### REQUIREMENT
Nothing should differ between your output and the entries below.

### RECORDS SHOWN
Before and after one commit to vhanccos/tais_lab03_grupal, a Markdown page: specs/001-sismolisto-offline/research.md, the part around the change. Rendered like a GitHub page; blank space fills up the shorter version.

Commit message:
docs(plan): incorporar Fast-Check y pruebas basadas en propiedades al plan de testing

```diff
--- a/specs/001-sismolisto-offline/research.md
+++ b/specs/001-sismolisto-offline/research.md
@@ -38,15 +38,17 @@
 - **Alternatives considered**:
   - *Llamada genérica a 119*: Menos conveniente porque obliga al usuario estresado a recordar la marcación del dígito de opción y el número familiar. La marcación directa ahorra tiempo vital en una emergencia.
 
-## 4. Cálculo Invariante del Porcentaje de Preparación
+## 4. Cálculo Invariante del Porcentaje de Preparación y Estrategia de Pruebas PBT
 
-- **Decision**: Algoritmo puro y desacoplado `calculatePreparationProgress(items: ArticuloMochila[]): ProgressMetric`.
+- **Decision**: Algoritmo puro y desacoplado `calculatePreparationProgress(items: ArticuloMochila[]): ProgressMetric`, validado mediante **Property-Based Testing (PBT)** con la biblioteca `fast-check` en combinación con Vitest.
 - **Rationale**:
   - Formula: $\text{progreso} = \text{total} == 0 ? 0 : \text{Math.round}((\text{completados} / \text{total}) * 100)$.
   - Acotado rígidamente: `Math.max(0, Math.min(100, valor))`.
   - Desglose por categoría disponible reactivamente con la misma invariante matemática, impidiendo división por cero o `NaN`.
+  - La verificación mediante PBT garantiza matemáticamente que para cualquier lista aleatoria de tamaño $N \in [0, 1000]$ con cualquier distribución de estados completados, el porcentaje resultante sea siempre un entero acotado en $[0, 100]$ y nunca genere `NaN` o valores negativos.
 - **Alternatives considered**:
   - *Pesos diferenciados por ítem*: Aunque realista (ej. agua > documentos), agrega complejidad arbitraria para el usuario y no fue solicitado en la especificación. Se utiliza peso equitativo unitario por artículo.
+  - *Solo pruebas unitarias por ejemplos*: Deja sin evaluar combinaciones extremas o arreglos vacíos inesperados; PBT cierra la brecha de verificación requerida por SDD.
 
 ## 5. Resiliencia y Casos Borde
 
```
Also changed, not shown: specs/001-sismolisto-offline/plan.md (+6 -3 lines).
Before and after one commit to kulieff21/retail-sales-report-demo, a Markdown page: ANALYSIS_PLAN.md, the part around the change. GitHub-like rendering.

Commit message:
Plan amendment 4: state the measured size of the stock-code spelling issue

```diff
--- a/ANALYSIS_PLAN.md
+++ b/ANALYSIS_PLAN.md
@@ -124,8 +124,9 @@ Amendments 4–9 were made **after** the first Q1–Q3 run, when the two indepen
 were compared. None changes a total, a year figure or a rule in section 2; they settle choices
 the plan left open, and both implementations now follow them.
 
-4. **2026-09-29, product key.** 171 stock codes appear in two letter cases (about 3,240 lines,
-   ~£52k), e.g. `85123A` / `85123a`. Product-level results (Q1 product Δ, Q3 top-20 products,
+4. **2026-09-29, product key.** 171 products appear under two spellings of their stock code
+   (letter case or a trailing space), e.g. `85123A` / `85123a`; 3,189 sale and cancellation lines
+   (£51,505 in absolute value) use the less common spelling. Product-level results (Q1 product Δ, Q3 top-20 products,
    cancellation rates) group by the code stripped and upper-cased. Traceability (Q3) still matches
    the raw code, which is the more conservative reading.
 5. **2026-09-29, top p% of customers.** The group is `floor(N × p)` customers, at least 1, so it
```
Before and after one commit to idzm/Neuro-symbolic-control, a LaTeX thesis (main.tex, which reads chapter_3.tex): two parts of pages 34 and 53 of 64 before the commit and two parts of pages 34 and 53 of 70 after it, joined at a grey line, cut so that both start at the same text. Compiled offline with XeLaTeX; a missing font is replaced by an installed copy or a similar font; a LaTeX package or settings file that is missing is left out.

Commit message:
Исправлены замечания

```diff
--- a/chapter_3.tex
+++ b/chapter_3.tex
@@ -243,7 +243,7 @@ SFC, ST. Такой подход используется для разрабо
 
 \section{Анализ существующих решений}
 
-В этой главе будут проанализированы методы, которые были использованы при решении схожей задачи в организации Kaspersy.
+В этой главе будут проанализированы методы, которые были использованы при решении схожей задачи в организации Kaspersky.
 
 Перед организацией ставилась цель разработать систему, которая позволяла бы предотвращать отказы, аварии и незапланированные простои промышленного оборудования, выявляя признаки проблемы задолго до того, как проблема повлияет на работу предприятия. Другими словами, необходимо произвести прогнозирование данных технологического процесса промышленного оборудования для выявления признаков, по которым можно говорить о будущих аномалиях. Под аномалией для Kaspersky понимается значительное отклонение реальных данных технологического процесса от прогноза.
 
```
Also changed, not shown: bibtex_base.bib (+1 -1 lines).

### ANSWER BOX
Before and after one commit to vhanccos/tais_lab03_grupal, a Markdown page: specs/001-sismolisto-offline/research.md, the part around the change. Rendered like a GitHub page; blank space fills up the shorter version.

Commit message:
docs(plan): incorporar Fast-Check y pruebas basadas en propiedades al plan de testing

```diff
--- a/specs/001-sismolisto-offline/research.md
+++ b/specs/001-sismolisto-offline/research.md
@@ -38,15 +38,17 @@
 - **Alternatives considered**:
   - *Llamada genérica a 119*: Menos conveniente porque obliga al usuario estresado a recordar la marcación del dígito de opción y el número familiar. La marcación directa ahorra tiempo vital en una emergencia.
 
-## 4. Cálculo Invariante del Porcentaje de Preparación
+## 4. Cálculo Invariante del Porcentaje de Preparación y Estrategia de Pruebas PBT
 
-- **Decision**: Algoritmo puro y desacoplado `calculatePreparationProgress(items: ArticuloMochila[]): ProgressMetric`.
+- **Decision**: Algoritmo puro y desacoplado `calculatePreparationProgress(items: ArticuloMochila[]): ProgressMetric`, validado mediante **Property-Based Testing (PBT)** con la biblioteca `fast-check` en combinación con Vitest.
 - **Rationale**:
   - Formula: $\text{progreso} = \text{total} == 0 ? 0 : \text{Math.round}((\text{completados} / \text{total}) * 100)$.
   - Acotado rígidamente: `Math.max(0, Math.min(100, valor))`.
   - Desglose por categoría disponible reactivamente con la misma invariante matemática, impidiendo división por cero o `NaN`.
+  - La verificación mediante PBT garantiza matemáticamente que para cualquier lista aleatoria de tamaño $N \in [0, 1000]$ con cualquier distribución de estados completados, el porcentaje resultante sea siempre un entero acotado en $[0, 100]$ y nunca genere `NaN` o valores negativos.
 - **Alternatives considered**:
   - *Pesos diferenciados por ítem*: Aunque realista (ej. agua > documentos), agrega complejidad arbitraria para el usuario y no fue solicitado en la especificación. Se utiliza peso equitativo unitario por artículo.
+  - *Solo pruebas unitarias por ejemplos*: Deja sin evaluar combinaciones extremas o arreglos vacíos inesperados; PBT cierra la brecha de verificación requerida por SDD.
 
 ## 5. Resiliencia y Casos Borde
 
```
Also changed, not shown: specs/001-sismolisto-offline/plan.md (+6 -3 lines).
Before and after one commit to kulieff21/retail-sales-report-demo, a Markdown page: ANALYSIS_PLAN.md, the part around the change. GitHub-like rendering.

Commit message:
Plan amendment 4: state the measured size of the stock-code spelling issue

```diff
--- a/ANALYSIS_PLAN.md
+++ b/ANALYSIS_PLAN.md
@@ -124,8 +124,9 @@ Amendments 4–9 were made **after** the first Q1–Q3 run, when the two indepen
 were compared. None changes a total, a year figure or a rule in section 2; they settle choices
 the plan left open, and both implementations now follow them.
 
-4. **2026-09-29, product key.** 171 stock codes appear in two letter cases (about 3,240 lines,
-   ~£52k), e.g. `85123A` / `85123a`. Product-level results (Q1 product Δ, Q3 top-20 products,
+4. **2026-09-29, product key.** 171 products appear under two spellings of their stock code
+   (letter case or a trailing space), e.g. `85123A` / `85123a`; 3,189 sale and cancellation lines
+   (£51,505 in absolute value) use the less common spelling. Product-level results (Q1 product Δ, Q3 top-20 products,
    cancellation rates) group by the code stripped and upper-cased. Traceability (Q3) still matches
    the raw code, which is the more conservative reading.
 5. **2026-09-29, top p% of customers.** The group is `floor(N × p)` customers, at least 1, so it
```
Before and after one commit to idzm/Neuro-symbolic-control, a LaTeX thesis (main.tex, which reads chapter_3.tex): two parts of pages 34 and 53 of 64 before the commit and two parts of pages 34 and 53 of 70 after it, joined at a grey line, cut so that both start at the same text. Compiled offline with XeLaTeX; a missing font is replaced by an installed copy or a similar font; a LaTeX package or settings file that is missing is left out.

Commit message:
Исправлены замечания

```diff
--- a/chapter_3.tex
+++ b/chapter_3.tex
@@ -243,7 +243,7 @@ SFC, ST. Такой подход используется для разрабо
 
 \section{Анализ существующих решений}
 
-В этой главе будут проанализированы методы, которые были использованы при решении схожей задачи в организации Kaspersy.
+В этой главе будут проанализированы методы, которые были использованы при решении схожей задачи в организации Kaspersky.
 
 Перед организацией ставилась цель разработать систему, которая позволяла бы предотвращать отказы, аварии и незапланированные простои промышленного оборудования, выявляя признаки проблемы задолго до того, как проблема повлияет на работу предприятия. Другими словами, необходимо произвести прогнозирование данных технологического процесса промышленного оборудования для выявления признаков, по которым можно говорить о будущих аномалиях. Под аномалией для Kaspersky понимается значительное отклонение реальных данных технологического процесса от прогноза.
 
```
Also changed, not shown: bibtex_base.bib (+1 -1 lines).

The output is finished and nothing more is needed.